And there was beauty, as well; along with a change of scenery, a new perspective and thoughts of shadows and light.
My creative team meets each Tuesday. We plan services – song ideas, skits, videos, transitions. It’s fun and challenging and the best job in the world, but for a creative person, it can be exhausting. The every seven days cycle is inescapable. I have no fight in me for those who would say that the liturgy is pointless, that a set plan for worship lacks creativity or meaning. I respect and admire and have worshiped sincerely in a liturgical service. But our calling in this season is to do things a bit differently – not better, just different – and so we stretch ourselves creatively to find ways to connect Truth and Beauty and Grace and Jesus to a room full of people who are often longing for some vibrant, meaningful encounter that they have missed in other contexts.
Context is everything. And sometimes, we forget. We get in a rut. We see things the way we’ve always seen them. We forget to be surprised.
We forget what it’s like to not know something.
So today, I took my team on a surprise journey. We piled into the Big Red Suburban (I felt like their mother, rather than their leader…) and we found ourselves at Sunshine, Art and Lessons, where my friend Shelly Crawford was waiting for us. She gave us a brief overview of how to use the tools she provided. She gave us paper.
We sat around the table and it felt like kindergarten again. Except, not really; because instead of a five-year-old’s joy and anticipation of “getting to color”, there was a sad undercurrent of insecurity.
“I can’t draw.”
There we were, a table full of highly creative and talented people, suddenly stilled by fear that we couldn’t do art.
(At least I felt that way.)
(And I know I wasn’t alone.)
But Shelly was gentle and kind, and she told us how to look at an apple but not really look at an apple, to simply look at an object. To squint and look for the dark and the light. And then to circle the darkness, to wrap the charcoal around the shadows.
“Make it dark first. Then pull the light out.”
It was all about the eraser. And the metaphors; oh, the richness of this creative process and the raw parts of simply being human and alive.
“Don’t worry about making a mark that you think is wrong. There is no wrong. It simply becomes part of what you are creating. Just blend it in and keep going.”
This is deeply resonant for me this week. And I noticed this; that I have to be reminded, sometimes in blindingly painful ways, of the need to surrender to the process.
Whether drawing an apple with charcoal or sketching a life.
|A man and his apple.|
|Ben colored outside the lines and broke the rules.
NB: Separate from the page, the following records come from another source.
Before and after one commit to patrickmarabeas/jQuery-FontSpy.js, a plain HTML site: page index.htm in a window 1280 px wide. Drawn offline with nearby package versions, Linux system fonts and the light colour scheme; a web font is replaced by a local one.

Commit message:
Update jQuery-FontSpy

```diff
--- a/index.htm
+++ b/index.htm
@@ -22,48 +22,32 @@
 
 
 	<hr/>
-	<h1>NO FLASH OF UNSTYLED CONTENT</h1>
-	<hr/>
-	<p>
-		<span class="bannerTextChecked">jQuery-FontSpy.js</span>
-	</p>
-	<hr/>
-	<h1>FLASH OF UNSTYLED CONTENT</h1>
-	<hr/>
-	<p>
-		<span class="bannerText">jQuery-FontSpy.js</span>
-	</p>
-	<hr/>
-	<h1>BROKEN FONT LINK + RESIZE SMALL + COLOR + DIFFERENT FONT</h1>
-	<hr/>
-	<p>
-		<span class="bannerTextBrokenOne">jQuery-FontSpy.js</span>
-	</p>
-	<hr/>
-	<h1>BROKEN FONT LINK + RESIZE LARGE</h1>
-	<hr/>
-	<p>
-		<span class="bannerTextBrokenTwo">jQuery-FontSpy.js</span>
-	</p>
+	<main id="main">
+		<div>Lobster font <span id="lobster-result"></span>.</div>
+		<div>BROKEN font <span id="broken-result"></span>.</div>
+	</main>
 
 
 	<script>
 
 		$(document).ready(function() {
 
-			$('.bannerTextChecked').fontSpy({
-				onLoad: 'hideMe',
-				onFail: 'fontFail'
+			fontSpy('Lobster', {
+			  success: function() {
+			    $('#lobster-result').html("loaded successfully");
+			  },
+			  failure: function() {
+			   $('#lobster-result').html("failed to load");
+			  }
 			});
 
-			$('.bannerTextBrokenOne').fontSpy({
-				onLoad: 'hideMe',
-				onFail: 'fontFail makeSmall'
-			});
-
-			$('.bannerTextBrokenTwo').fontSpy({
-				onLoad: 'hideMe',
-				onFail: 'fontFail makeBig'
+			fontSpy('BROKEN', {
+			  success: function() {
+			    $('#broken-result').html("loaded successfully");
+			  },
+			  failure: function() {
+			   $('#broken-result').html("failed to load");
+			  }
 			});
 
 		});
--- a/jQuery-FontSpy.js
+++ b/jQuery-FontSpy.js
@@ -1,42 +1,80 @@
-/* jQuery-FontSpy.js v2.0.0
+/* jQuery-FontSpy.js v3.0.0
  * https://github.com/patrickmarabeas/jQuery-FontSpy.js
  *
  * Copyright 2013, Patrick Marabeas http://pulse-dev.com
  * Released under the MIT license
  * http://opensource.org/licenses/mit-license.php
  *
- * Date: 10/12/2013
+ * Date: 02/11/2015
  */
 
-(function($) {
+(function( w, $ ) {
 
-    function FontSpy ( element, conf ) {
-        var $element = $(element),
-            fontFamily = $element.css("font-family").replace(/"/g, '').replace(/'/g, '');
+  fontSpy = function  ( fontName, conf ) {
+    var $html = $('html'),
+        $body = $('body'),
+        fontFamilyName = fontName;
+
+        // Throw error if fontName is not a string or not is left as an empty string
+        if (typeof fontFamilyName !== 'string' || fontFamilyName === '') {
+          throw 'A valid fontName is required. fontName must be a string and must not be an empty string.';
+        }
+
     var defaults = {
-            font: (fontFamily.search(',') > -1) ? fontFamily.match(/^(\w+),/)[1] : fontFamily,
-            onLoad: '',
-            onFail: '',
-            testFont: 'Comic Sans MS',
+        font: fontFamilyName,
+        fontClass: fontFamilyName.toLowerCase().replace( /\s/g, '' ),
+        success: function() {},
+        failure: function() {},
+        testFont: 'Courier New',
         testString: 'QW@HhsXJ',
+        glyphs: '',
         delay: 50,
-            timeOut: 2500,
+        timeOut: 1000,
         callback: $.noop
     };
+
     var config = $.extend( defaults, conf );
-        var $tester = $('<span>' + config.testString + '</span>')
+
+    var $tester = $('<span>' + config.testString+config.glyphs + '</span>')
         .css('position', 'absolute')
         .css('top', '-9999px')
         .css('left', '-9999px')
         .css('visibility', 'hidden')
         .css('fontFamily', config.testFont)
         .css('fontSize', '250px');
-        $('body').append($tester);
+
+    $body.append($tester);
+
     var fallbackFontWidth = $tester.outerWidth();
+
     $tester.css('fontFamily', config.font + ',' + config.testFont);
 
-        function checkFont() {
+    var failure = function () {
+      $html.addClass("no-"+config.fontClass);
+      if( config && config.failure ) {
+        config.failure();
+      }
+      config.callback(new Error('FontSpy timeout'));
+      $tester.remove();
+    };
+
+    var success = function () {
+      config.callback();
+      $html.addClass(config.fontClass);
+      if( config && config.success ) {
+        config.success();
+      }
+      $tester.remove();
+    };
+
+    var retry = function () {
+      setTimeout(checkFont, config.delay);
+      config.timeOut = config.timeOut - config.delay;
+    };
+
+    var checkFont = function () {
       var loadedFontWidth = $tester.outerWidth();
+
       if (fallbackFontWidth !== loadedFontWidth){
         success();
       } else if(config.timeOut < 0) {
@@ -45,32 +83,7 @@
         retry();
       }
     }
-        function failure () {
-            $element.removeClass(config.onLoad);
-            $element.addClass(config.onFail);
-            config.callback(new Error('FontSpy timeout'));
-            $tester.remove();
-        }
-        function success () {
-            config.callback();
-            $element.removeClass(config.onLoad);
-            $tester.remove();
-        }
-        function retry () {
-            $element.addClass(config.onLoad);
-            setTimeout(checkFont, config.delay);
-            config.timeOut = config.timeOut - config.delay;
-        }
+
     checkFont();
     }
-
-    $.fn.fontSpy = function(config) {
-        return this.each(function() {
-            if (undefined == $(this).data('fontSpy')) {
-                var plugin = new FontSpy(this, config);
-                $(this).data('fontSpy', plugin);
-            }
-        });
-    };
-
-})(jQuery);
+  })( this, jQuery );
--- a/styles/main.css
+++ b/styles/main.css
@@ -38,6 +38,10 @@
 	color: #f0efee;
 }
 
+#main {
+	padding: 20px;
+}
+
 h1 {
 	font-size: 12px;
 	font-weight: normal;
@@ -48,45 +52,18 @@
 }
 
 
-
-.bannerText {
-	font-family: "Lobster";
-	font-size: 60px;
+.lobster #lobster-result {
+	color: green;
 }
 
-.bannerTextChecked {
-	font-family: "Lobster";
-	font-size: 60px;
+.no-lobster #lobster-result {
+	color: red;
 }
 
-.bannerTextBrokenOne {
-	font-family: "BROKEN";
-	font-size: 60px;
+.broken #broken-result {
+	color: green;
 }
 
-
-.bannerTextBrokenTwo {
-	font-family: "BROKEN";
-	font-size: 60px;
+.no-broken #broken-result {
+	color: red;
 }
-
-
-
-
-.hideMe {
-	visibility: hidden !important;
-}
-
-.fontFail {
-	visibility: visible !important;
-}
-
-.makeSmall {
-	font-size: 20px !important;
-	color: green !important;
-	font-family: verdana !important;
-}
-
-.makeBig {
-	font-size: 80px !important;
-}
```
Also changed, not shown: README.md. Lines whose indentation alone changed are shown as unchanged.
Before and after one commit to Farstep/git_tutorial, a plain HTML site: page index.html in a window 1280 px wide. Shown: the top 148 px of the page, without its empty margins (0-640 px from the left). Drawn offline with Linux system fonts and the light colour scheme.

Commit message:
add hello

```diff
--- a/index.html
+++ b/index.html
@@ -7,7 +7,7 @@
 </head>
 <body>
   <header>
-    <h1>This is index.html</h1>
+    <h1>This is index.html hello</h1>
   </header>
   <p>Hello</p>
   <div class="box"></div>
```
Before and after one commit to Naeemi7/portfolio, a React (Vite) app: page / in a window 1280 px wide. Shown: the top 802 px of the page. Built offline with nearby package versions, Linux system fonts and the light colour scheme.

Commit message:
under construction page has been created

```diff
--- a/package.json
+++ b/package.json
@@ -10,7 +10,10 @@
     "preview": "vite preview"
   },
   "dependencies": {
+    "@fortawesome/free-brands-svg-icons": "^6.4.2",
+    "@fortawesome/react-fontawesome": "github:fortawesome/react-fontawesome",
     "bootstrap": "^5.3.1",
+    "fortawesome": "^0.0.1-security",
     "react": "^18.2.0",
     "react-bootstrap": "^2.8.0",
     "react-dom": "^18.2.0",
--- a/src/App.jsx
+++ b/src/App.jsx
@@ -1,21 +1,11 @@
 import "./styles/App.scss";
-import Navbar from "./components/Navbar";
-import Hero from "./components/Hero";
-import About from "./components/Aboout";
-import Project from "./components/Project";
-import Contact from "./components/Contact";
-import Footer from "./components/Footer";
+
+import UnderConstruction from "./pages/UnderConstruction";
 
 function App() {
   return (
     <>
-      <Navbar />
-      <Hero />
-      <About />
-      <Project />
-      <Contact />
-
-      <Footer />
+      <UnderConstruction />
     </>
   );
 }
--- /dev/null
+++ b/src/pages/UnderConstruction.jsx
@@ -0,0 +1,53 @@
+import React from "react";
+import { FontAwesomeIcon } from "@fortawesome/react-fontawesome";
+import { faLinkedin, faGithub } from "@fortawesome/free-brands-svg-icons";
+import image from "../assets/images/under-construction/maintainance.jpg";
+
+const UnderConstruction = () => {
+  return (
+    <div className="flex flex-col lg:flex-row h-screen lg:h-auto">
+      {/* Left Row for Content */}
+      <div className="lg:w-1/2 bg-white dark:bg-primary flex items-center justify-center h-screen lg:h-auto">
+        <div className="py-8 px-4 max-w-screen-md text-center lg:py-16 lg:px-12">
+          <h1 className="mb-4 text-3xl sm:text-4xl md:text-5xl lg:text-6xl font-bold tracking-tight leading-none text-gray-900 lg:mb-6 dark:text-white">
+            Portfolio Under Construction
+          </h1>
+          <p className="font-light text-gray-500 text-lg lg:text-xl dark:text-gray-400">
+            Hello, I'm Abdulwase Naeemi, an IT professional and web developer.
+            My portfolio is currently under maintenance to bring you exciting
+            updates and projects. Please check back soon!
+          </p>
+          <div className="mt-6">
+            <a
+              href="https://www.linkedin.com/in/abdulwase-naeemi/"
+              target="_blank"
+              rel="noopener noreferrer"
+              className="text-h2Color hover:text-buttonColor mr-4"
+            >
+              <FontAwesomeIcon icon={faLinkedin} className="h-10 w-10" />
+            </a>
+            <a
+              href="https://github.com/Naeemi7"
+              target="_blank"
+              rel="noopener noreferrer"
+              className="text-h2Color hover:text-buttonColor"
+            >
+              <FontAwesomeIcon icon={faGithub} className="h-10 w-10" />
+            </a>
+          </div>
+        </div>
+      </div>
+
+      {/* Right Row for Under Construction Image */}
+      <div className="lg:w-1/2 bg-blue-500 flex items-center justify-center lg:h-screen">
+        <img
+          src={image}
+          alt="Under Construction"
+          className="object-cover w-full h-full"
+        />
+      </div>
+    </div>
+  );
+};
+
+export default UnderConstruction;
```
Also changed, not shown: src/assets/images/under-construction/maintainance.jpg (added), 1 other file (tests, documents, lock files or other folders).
It was beautiful.|
|Ben and Elijah.|
|The finished products.|
|My team. I love these people.|